Unnecessary legislative barriers are preventing UK retailers opening stores in other EU countries, according to the British Retail Consortium.
It is hosting a debate at the Conservative Party Conference today called “Europe: Love it or loathe it, you can’t ignore it.”
BRC said that while it “firmly believes in a fully open European single market for goods, services and capital”, it wants to see reform in EU countries to make it easier for UK retailers to open stores there.
Restrictions include differing attitudes to sales and promotions. For example, in Belgium, retailers are not allowed to offer discounts of more than 33%. Germany is also “notoriously restrictive on sales promotions”, according to the BRC.
Some member states also impose taxes that specifically discriminate against large retailers.
Restrictive rules on ecommerce means online retailing “has not flourished as it should have”. BRC said online retailers have to comply with the different consumer rights rules in each of the member states where customers are located.
BRC said that conversely, “the UK’s doors are open to foreign investors”, with the UK ranking as the biggest destination for retail investment by far.
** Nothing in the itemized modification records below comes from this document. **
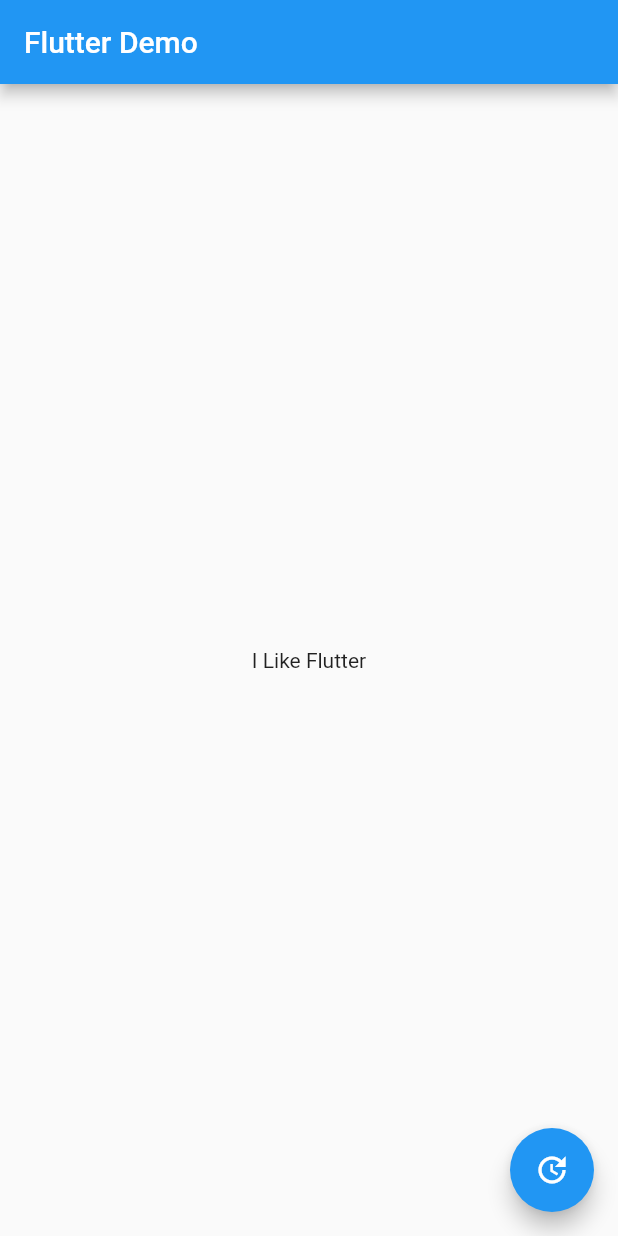
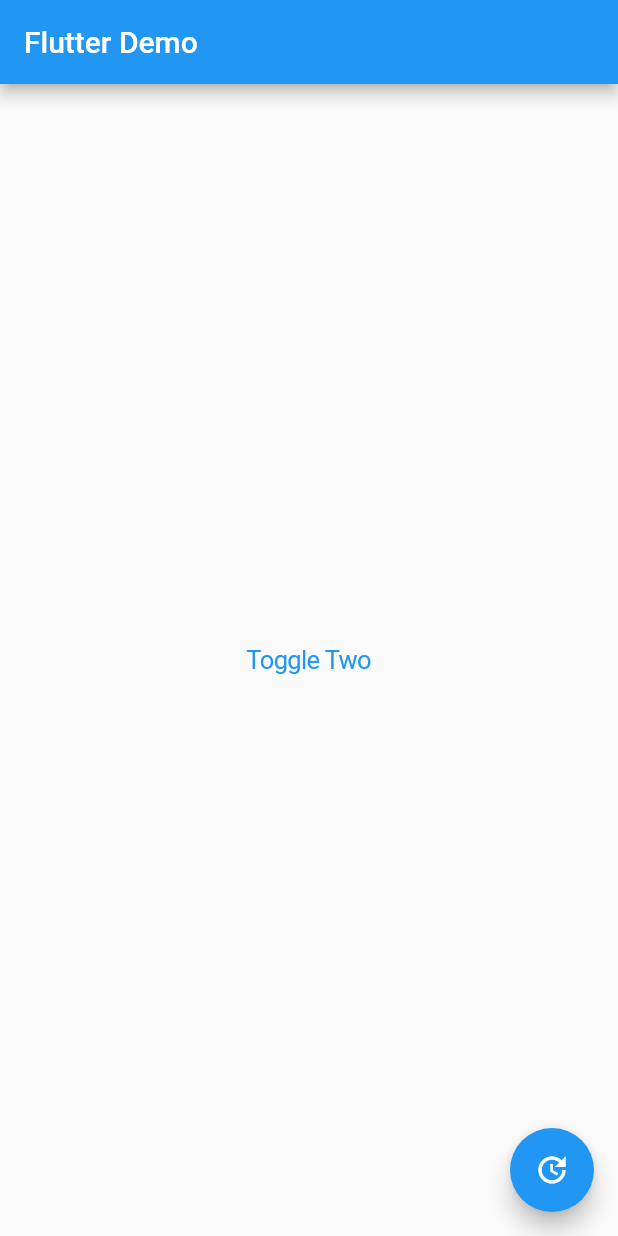
Before and after one commit to LePhuocVuTien/FlutterDemo, a Flutter app: the screen it shows after launch, after a tap on the "update" icon, on a phone screen of 412 x 824 dp. Run offline on Flutter 3.47's test engine with Material 2 defaults, Android fonts, the phone set to English and light mode, and no system bars.

Commit message:
add or remove a component from my layout

```diff
--- a/demo/lib/main.dart
+++ b/demo/lib/main.dart
@@ -31,15 +31,21 @@ class MyHomePage extends StatefulWidget {
 class _MyHomePageState extends State<MyHomePage> {
   var textToShow = "I Like Flutter";
   var isChange = true;
-  void _updateText() {
+  void _toggle() {
     setState(() {
       isChange = !isChange;
-      if (isChange) {
-        textToShow = "Flutter is Awesome";
-      } else {
-        textToShow = "I Like Flutter";
-      }
     });
+  }
+
+  _getToggleChild() {
+    if (isChange) {
+      return Text("Toggle One");
+    } else {
+      return CupertinoButton(
+        child: Text("Toggle Two"),
+        onPressed: () {},
+      );
+    }
   }
 
   @override
@@ -49,10 +55,10 @@ class _MyHomePageState extends State<MyHomePage> {
         title: Text(widget.title),
       ),
       body: Center(
-        child: Text(textToShow),
+        child: _getToggleChild(),
       ),
       floatingActionButton: FloatingActionButton(
-        onPressed: _updateText,
+        onPressed: _toggle,
         tooltip: 'Update Text',
         child: Icon(Icons.update_outlined),
       ),
```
In the first half of this year a third of the entire total retail investment in the EU happened in the UK.
As a result, UK customers “benefit from Europe’s most competitive retail sector”. BRC added that the UK retail industry employs more people than retailing in any other EU country, despite the UK having only the third biggest population in Europe.
BRC director general Stephen Robertson, who will chair the event today, said: “The UK shows the clear economic and customer benefits that come from a genuinely open market.
“Too many other EU countries just don’t get that. We currently have the disadvantages of a costly regulation machine without the full access to 500 million customers that a proper single market would give.
“I applaud the Commission’s efforts to tackle discriminatory national legislation which makes it harder for UK retailers to invest in other EU countries and denies their customers the benefits.
“At a time when export-led growth is crucial, the Commission needs to work harder to bring down those barriers and other member states must meet their obligations.”